Charlie Hales says he's crossed paths with the Portland police during his campaign for mayor—and he hasn't always liked what he's seen.

He talks of a recent weapons stop he witnessed at Southeast 162nd Avenue and Stark Street where six cop cars responded to one “kid with a gun.” With such a heavy response by police, Hales says, “questions come up.”

Hales also tells a story about walking in Holladay Park with neighborhood advocates who were trying to bring a positive on-the-ground presence. Hales watched a patrol car drive onto the park's walkway "at speed," he says, "scattering pedestrians and families."

"What the hell?" Hales says. "What's going on here?"

Hales, who's assumed the role of front-runner in the mayor's race, has made challenging the Portland Police Bureau's status quo a recurring part of his stump speech, even at the risk of second-guessing what officers were doing in specific—even dangerous—situations.

It's a provocative stance for a mayoral candidate hoping to oversee the police and push them toward community policing. 

His opponent, state Rep. Jefferson Smith (D-East Portland), has also talked about connecting the police more closely to citizens. His proposals are more detailed than Hales', but not as far-reaching.

Portland Police Association president Daryl Turner bristles at Hales' anecdotes.

"Sometimes citizens see officers doing things and they don't know the reason why," Turner says. "They come to conclusions based on what they see, rather than giving the officer the benefit of the doubt."

Hales says Portland's community policing reached its zenith under former Chief Charles Moose, who ran the bureau from 1993 to 1999. Since then, the bureau has struggled with its image as high-profile shootings and excessive-force cases have mounted.

The U.S. Department of Justice last month criticized the bureau's "pattern and practice" of excessive force against the mentally ill.

Smith and Hales have largely supported the reforms called for by the DOJ. While Hales lauds some officers for their close ties to the neighborhoods they serve, he says most city dwellers don't view the police as an open and inviting presence.

"We have room for improvement there, to say the least," he says.

Smith had the police union's endorsement until Oct. 11, when the group yanked its support following reports that Smith hadn't told the truth about a 1993 misdemeanor assault charge for striking a woman at a college party.

Smith says he won't rely on more foot patrols—often a key component of community policing—but rather more comprehensive community-based reform.

He says the city can improve its training at a new facility (approved by the City Council in March); create a volunteer MAX line watch; and form partnerships with nonprofits—reforms Smith says can be done "for a relatively low price point."

In an organization that often makes  major changes as quickly as a tree leaks sap, Hales says the push for community policing will have to come from the top—the mayor and the police chief. 

Chief Mike Reese nearly ran for mayor last fall, only to back off in the wake of the chaos stemming from shutting down the Occupy Portland camps.

Hales won't say if he will insist on a new chief. "I want to give Chief Reese every opportunity to succeed," he says.
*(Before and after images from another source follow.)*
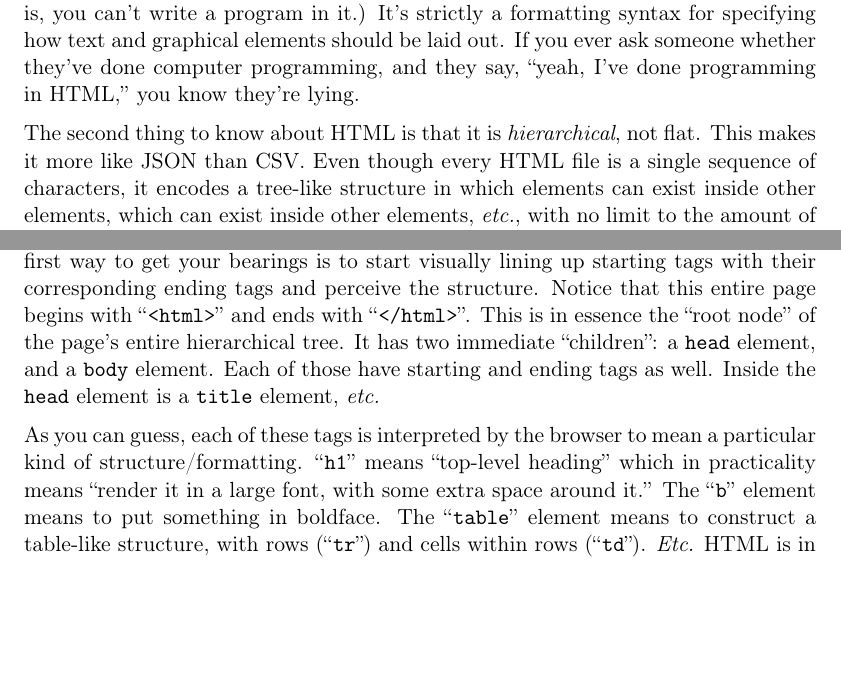
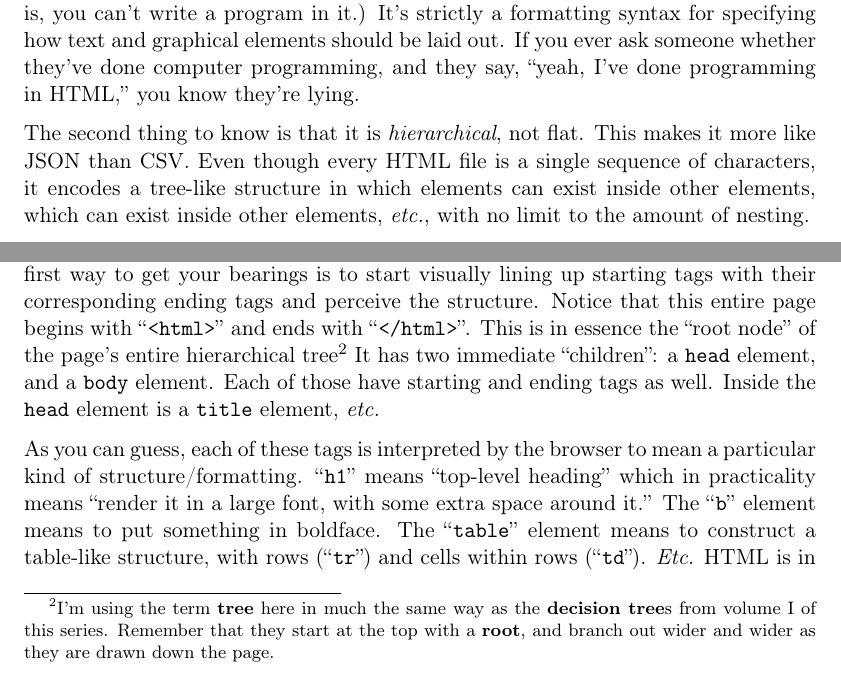
Before and after one commit to divilian/crystal-ball-2, a LaTeX thesis (foundations.tex, which reads screenScrape1.tex): two parts of page 148 of 284, joined at a grey line, cut so that both start at the same text, the shorter picture padded with empty space. Compiled offline with pdfLaTeX.

Commit message:
Add notes on trees, and index entries.

```diff
--- a/screenScrape1.tex
+++ b/screenScrape1.tex
@@ -41,12 +41,13 @@ they say, ``yeah, I've done programming in HTML,'' you know they're lying.
 \index{JSON}
 \index{CSV file}
 \index{hierarchical data}
+\index{tree}
 
-The second thing to know about HTML is that it is \textit{hierarchical}, not
-flat. This makes it more like JSON than CSV. Even though every HTML file is a
-single sequence of characters, it encodes a tree-like structure in which
-elements can exist inside other elements, which can exist inside other
-elements, \textit{etc.}, with no limit to the amount of nesting.
+The second thing to know is that it is \textit{hierarchical}, not flat. This
+makes it more like JSON than CSV. Even though every HTML file is a single
+sequence of characters, it encodes a tree-like structure in which elements can
+exist inside other elements, which can exist inside other elements,
+\textit{etc.}, with no limit to the amount of nesting.
 
 \index{element (HTML)}
 \index{tag (HTML)}
@@ -78,10 +79,13 @@ Lots going on there. The first way to get your bearings is to start visually
 lining up starting tags with their corresponding ending tags and perceive the
 structure. Notice that this entire page begins with ``\texttt{<html>}'' and
 ends with ``\texttt{</html>}''. This is in essence the ``root node'' of the
-page's entire hierarchical tree. It has two immediate ``children'': a
-\texttt{head} element, and a \texttt{body} element. Each of those have
-starting and ending tags as well. Inside the \texttt{head} element is a
-\texttt{title} element, \textit{etc.}
+page's entire hierarchical tree\footnote{I'm using the term \textbf{tree} here
+in much the same way as the \textbf{decision tree}s from volume I of this
+series. Remember that they start at the top with a \textbf{root}, and branch
+out wider and wider as they are drawn down the page.} It has two immediate
+``children'': a \texttt{head} element, and a \texttt{body} element. Each of
+those have starting and ending tags as well. Inside the \texttt{head} element
+is a \texttt{title} element, \textit{etc.}
 
 \begin{figure}
 \begin{Verbatim}[fontsize=\scriptsize,samepage=true,frame=lines]
```
Also changed, not shown: featureSelection.tex (+2 -0 lines), screenScrape2.tex (+2 -2 lines), screenScrape1.tex (16 more changed lines).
When asked if that sounds like Reese is on probation, Hales pauses and adds, "Aren't we all?"

But Hales' choice of advisers is telling: He tops his list with former Chief Rosie Sizer, whom Reese replaced after Mayor Sam Adams fired her in 2010 for criticizing his police budget. Sizer, who now lives in Bend, couldn't be reached for comment.

Smith says he won't discuss replacing Reese. He says the police chief's job has seen too much turnover: four chiefs in the past 10 years.
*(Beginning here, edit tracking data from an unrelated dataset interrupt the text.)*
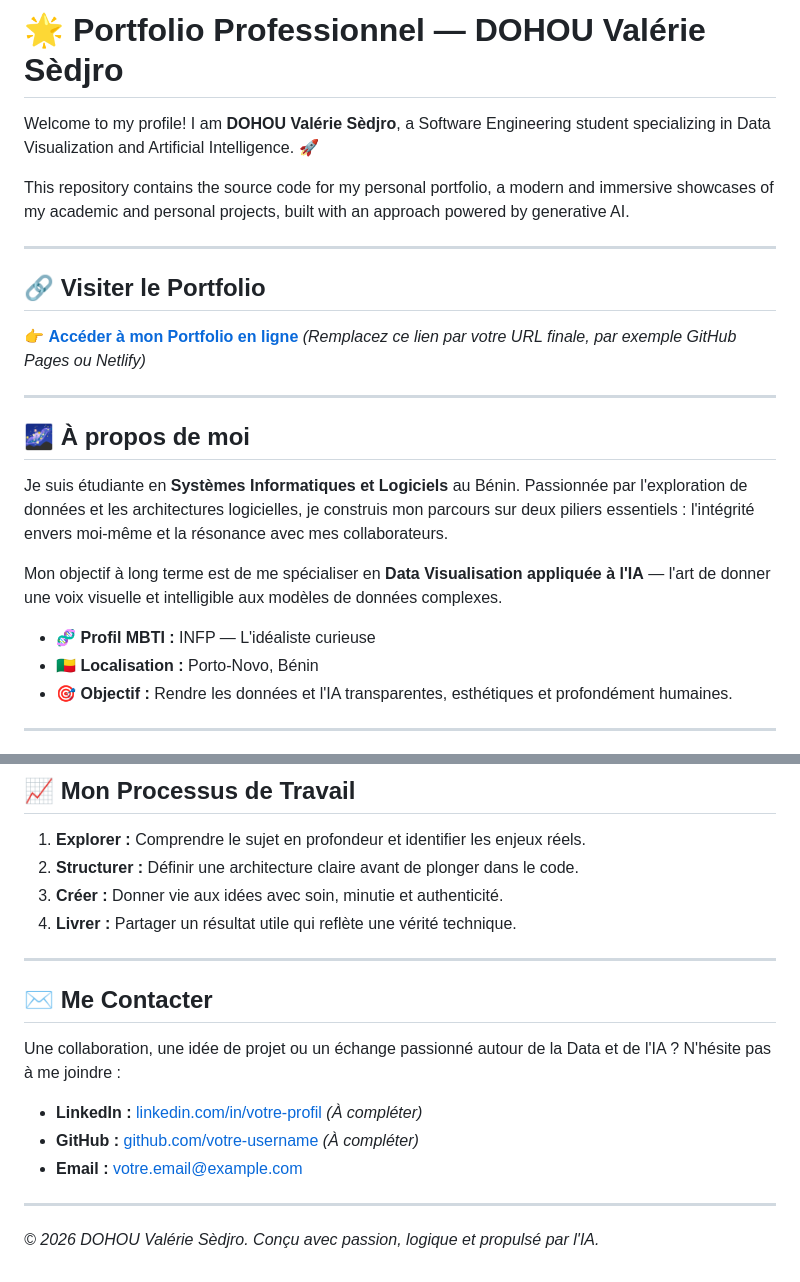
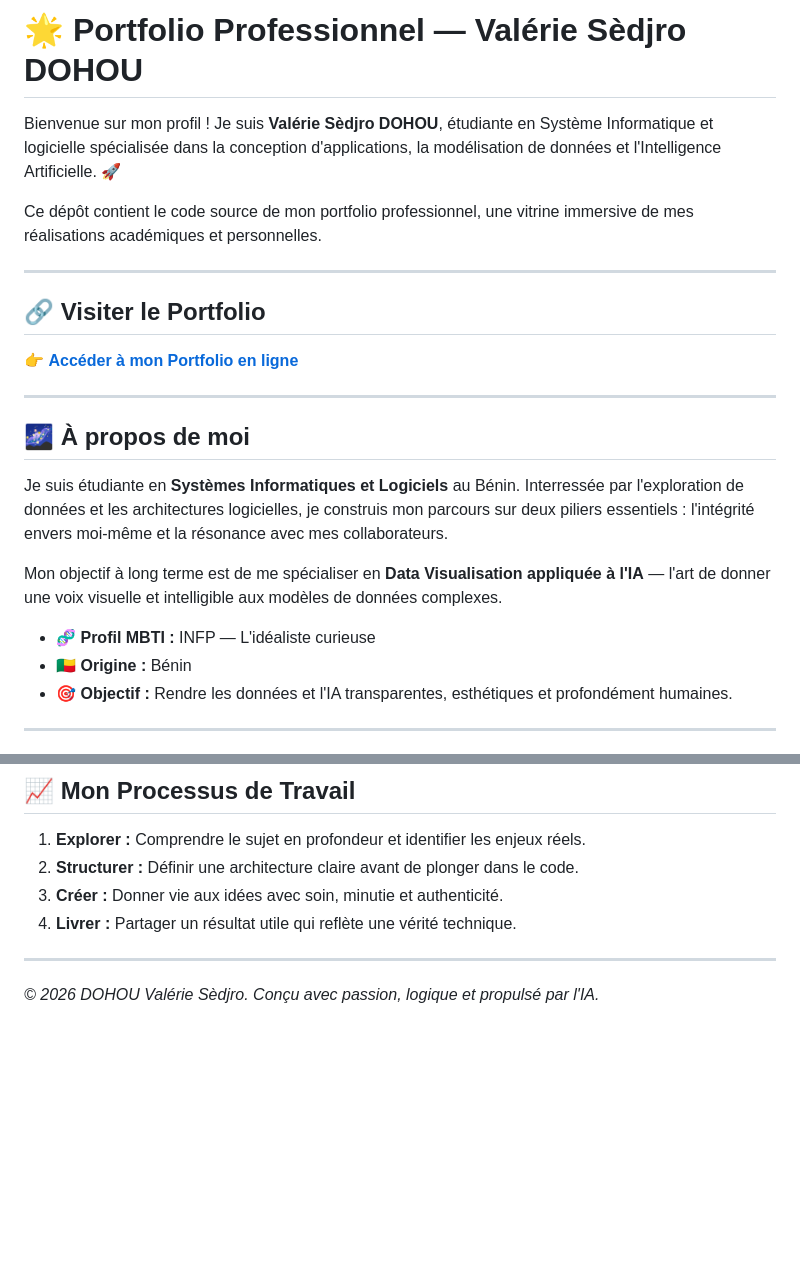
Before and after one commit to valeriesedjrodohou/valeriesedjrodohou.github.io, a Markdown page: README.md, 2 parts joined by grey strips. GitHub-like rendering; blank space fills up the shorter version.

```diff
--- a/README.md
+++ b/README.md
@@ -1,23 +1,23 @@
-# 🌟 Portfolio Professionnel — DOHOU Valérie Sèdjro
+# 🌟 Portfolio Professionnel —  Valérie Sèdjro DOHOU
 
-Welcome to my profile! I am **DOHOU Valérie Sèdjro**, a Software Engineering student specializing in Data Visualization and Artificial Intelligence. 🚀
+Bienvenue sur mon profil ! Je suis **Valérie Sèdjro DOHOU**, étudiante en Système Informatique et logicielle spécialisée dans la conception d'applications, la modélisation de données et l'Intelligence Artificielle. 🚀
 
-This repository contains the source code for my personal portfolio, a modern and immersive showcases of my academic and personal projects, built with an approach powered by generative AI.
+Ce dépôt contient le code source de mon portfolio professionnel, une vitrine immersive de mes réalisations académiques et personnelles.
 
 ---
 
 ## 🔗 Visiter le Portfolio
-👉 **[Accéder à mon Portfolio en ligne](https://votre-lien-portfolio.github.io/)** *(Remplacez ce lien par votre URL finale, par exemple GitHub Pages ou Netlify)*
+👉 **[Accéder à mon Portfolio en ligne](https://valeriesedjrodohou.github.io/)**
 
 ---
 
 ## 🌌 À propos de moi
-Je suis étudiante en **Systèmes Informatiques et Logiciels** au Bénin. Passionnée par l'exploration de données et les architectures logicielles, je construis mon parcours sur deux piliers essentiels : l'intégrité envers moi-même et la résonance avec mes collaborateurs.
+Je suis étudiante en **Systèmes Informatiques et Logiciels** au Bénin. Interressée par l'exploration de données et les architectures logicielles, je construis mon parcours sur deux piliers essentiels : l'intégrité envers moi-même et la résonance avec mes collaborateurs.
 
 Mon objectif à long terme est de me spécialiser en **Data Visualisation appliquée à l'IA** — l'art de donner une voix visuelle et intelligible aux modèles de données complexes.
 
 - 🧬 **Profil MBTI :** INFP — L'idéaliste curieuse
-- 🇧🇯 **Localisation :** Porto-Novo, Bénin
+- 🇧🇯 **Origine :** Bénin
 - 🎯 **Objectif :** Rendre les données et l'IA transparentes, esthétiques et profondément humaines.
 
 ---
@@ -53,12 +53,4 @@ Je considère l'Intelligence Artificielle Générative comme un copilote d'élit
 
 ---
 
-## ✉️ Me Contacter
-Une collaboration, une idée de projet ou un échange passionné autour de la Data et de l'IA ? N'hésite pas à me joindre :
-
-- **LinkedIn :** [linkedin.com/in/votre-profil](https://linkedin.com/in/) *(À compléter)*
-- **GitHub :** [github.com/votre-username](https://github.com/) *(À compléter)*
-- **Email :** votre.email@example.com
-
----
 *© 2026 DOHOU Valérie Sèdjro. Conçu avec passion, logique et propulsé par l'IA.*
```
"I'm not too hasty in ousting a chief who has the ability and commitment to address the challenges, even if it takes more than a year," Smith says. (Reese declined to comment for this story.)

Turner, the union president, says Hales' talk about community policing is just a "political buzzword" for "old-school" tactics police have practiced for decades. He says budget cuts have made those efforts less effective, and the city needs to increase police staffing by 25 percent.

"It's not reinventing the wheel," Turner says.

Hales has yet to explain how he will pay for a shift in policing strategy that will require a more labor-intensive approach and more money. He hasn't said whether he'd spend more on police or find savings in the bureau's $167 million budget.

Vancouver, Wash., created a neighborhood police officer program about five years ago. Neighborhoods loved the change, but police cut their property crimes unit to pay for it.

Still, cities such as Los Angeles, Minneapolis and Boston have won awards from the U.S. Department of Justice for their community policing programs.

"It starts with who we hire, and how we train and how we assign work," Hales says, "and what’s considered prestigious in the bureau.”